Wagyu is derived from a Japanese breed of cow and is graded differently. It is also known as American Kobe Beef, and the USDA does not grade it.
Kobe Wagyu cattle produce a heavily marbled brisket. However, one significant disadvantage is the cost. For starters, it is significantly more expensive than other briskets. Second, you often must pay a significant amount for shipping if you are still looking for it locally.
However, because it is so flavorful and tender, this Japanese beef is frequently graded higher than Prime brisket.
Nonetheless, because the USDA does not grade it, this grading may lack credibility as Prime. Furthermore, Wagyu brisket is unpopular among judges and difficult to prepare. As a result, more people prefer prime briskets.
Certified Angus Beef
Certified Angus Beef contains more marbling and has an exceptionally tender, juicy flavor. This brand name is only used for USDA Prime beef and top grades of USDA Choice beef.
Different Parts Of Brisket
When you open your store-bought packer, you’ll notice various brisket parts.
Your brisket’s point cut is small, rounded, and a few inches thick.
This part is made of pectoralis superficial muscles and overlaps the flat cut. The deckle is a thick connective tissue that separates point cut and flat cut.
This part, in particular, has a higher fat content and cooks up quite juicy. It is challenging to cook evenly because the thickness varies from a half-inch to a few inches.
The deckle is the large swirl of cartilage and fat that divides the pointcuts and flat, and it’s easy to see in an untrimmed brisket.
Trim this section away to ensure your brisket lies flattered on the smoker. It will ensure that your brisket cooks evenly. Furthermore, you can easily separate the cuts at the end of smoking.

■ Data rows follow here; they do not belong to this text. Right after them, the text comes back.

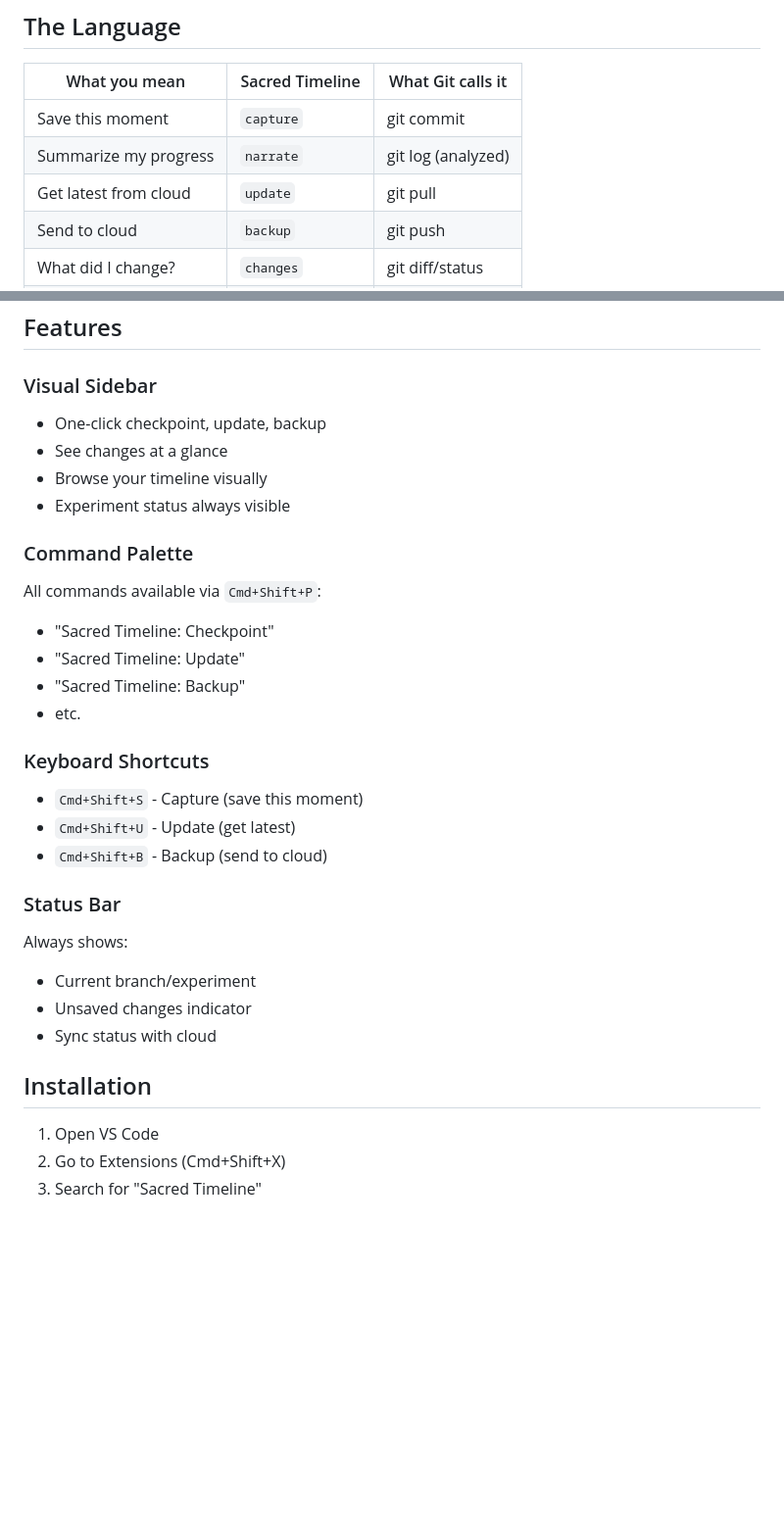
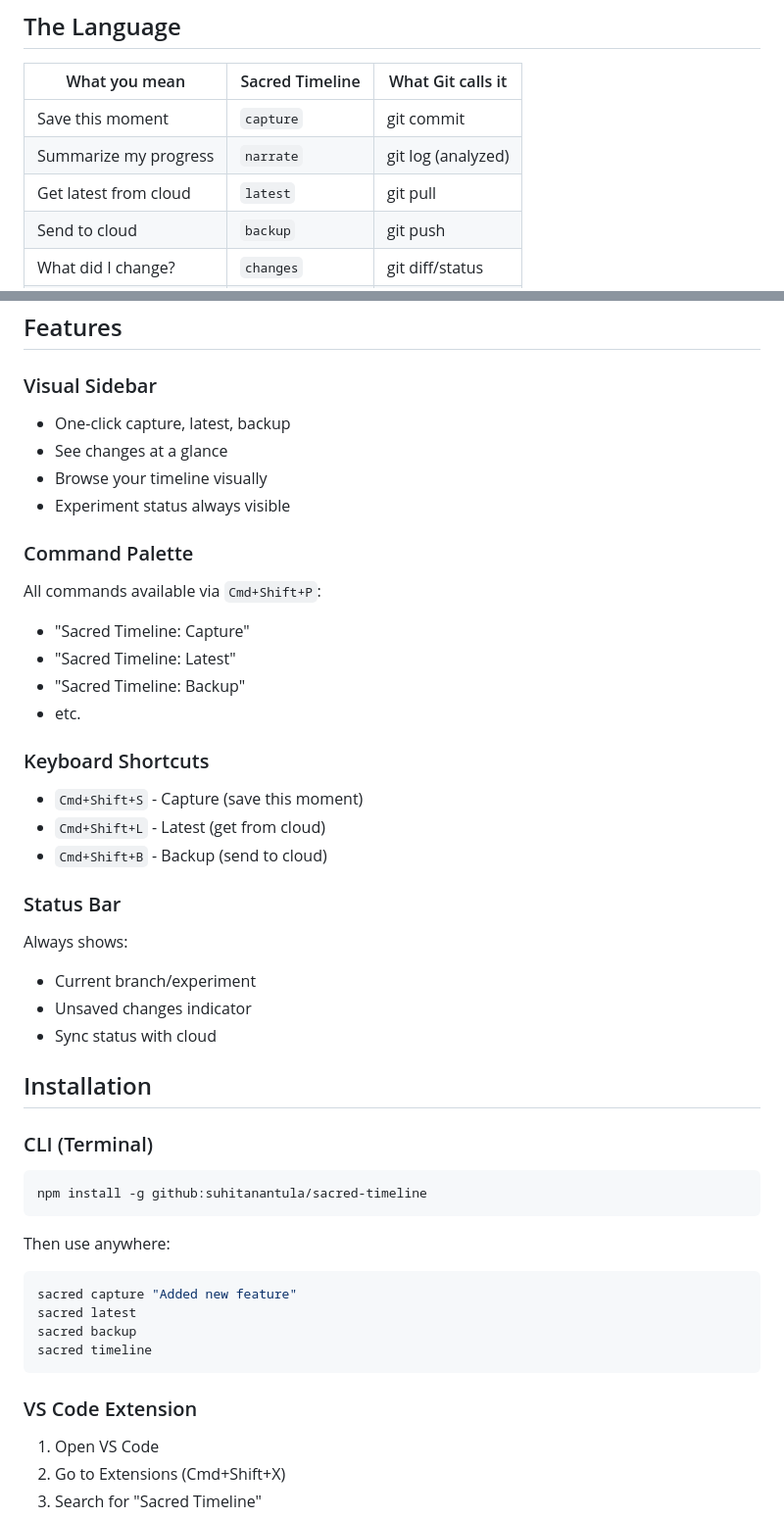
Before and after one commit to suhitanantula/sacred-timeline, a Markdown page: README.md, 2 parts joined by grey strips. Shown at 98% size. Drawn GitHub-style; blank space fills up the shorter version.

Commit message:
docs: Update README with latest terminology and CLI installation

````diff
--- a/README.md
+++ b/README.md
@@ -25,7 +25,7 @@ Git assumes work is not linear. Multiple experiments happen simultaneously. Some
 |---------------|-----------------|-------------------|
 | Save this moment | `capture` | git commit |
 | Summarize my progress | `narrate` | git log (analyzed) |
-| Get latest from cloud | `update` | git pull |
+| Get latest from cloud | `latest` | git pull |
 | Send to cloud | `backup` | git push |
 | What did I change? | `changes` | git diff/status |
 | Show me history | `timeline` | git log |
@@ -40,21 +40,21 @@ Git assumes work is not linear. Multiple experiments happen simultaneously. Some
 ## Features
 
 ### Visual Sidebar
-- One-click checkpoint, update, backup
+- One-click capture, latest, backup
 - See changes at a glance
 - Browse your timeline visually
 - Experiment status always visible
 
 ### Command Palette
 All commands available via `Cmd+Shift+P`:
-- "Sacred Timeline: Checkpoint"
-- "Sacred Timeline: Update"
+- "Sacred Timeline: Capture"
+- "Sacred Timeline: Latest"
 - "Sacred Timeline: Backup"
 - etc.
 
 ### Keyboard Shortcuts
 - `Cmd+Shift+S` - Capture (save this moment)
-- `Cmd+Shift+U` - Update (get latest)
+- `Cmd+Shift+L` - Latest (get from cloud)
 - `Cmd+Shift+B` - Backup (send to cloud)
 
 ### Status Bar
@@ -65,6 +65,20 @@ Always shows:
 
 ## Installation
 
+### CLI (Terminal)
+```bash
+npm install -g github:suhitanantula/sacred-timeline
+```
+
+Then use anywhere:
+```bash
+sacred capture "Added new feature"
+sacred latest
+sacred backup
+sacred timeline
+```
+
+### VS Code Extension
 1. Open VS Code
 2. Go to Extensions (Cmd+Shift+X)
 3. Search for "Sacred Timeline"
````
Also changed, not shown: other parts of README.md (+5 -5 lines).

Fortunately, most packer briskets sold in the United States are deckle-free, so you won’t need to trim them. However, if you come across one with a deckle, remember to trim it.
Brisket Flat Cut
A flat cut is one end of the brisket with a more even square edge and thinner and flatter than the other.
The pectoralis profundi, or deep pectoral muscle, is used to create the flat cut, and it is one of the most common cuts found in the meat department.
This cut is larger than the point cut and accounts for most brisket. It is a popular choice among most cooks because it cooks quickly.
Furthermore, you can easily cut out decent slices.
Because the flat cut is flatter and thinner than other parts, it reaches the required internal temperature faster. On the downside, the cut is prone to overcooking. You may overcook it because it has less fat and is leaner. However, it will keep the piece moist if it comes with a good fat cap.
The fat cap is the thick layer of fat on one side of the brisket, and it is about an inch thick and extends from the point to the flat cut of the piece.
It is made up of both soft and hard fat. The only difference is that soft fat will melt during cooking while hard fat will not.
Because both types of fat promote moistness, they should not be cooked together. Instead, trim the fat cap to between 1/4 and 1/8 inch and remove any excess hard fat at the cut.
This thickness will keep your brisket tender and moist while smoking.
For someone who loves brisket, use Prime Grade or Choice Grade briskets. You can use select, but you must be careful in preparing and smoking it. Wagyu, on the other hand, is a pricey meat that tastes better on steak than on smoked briskets.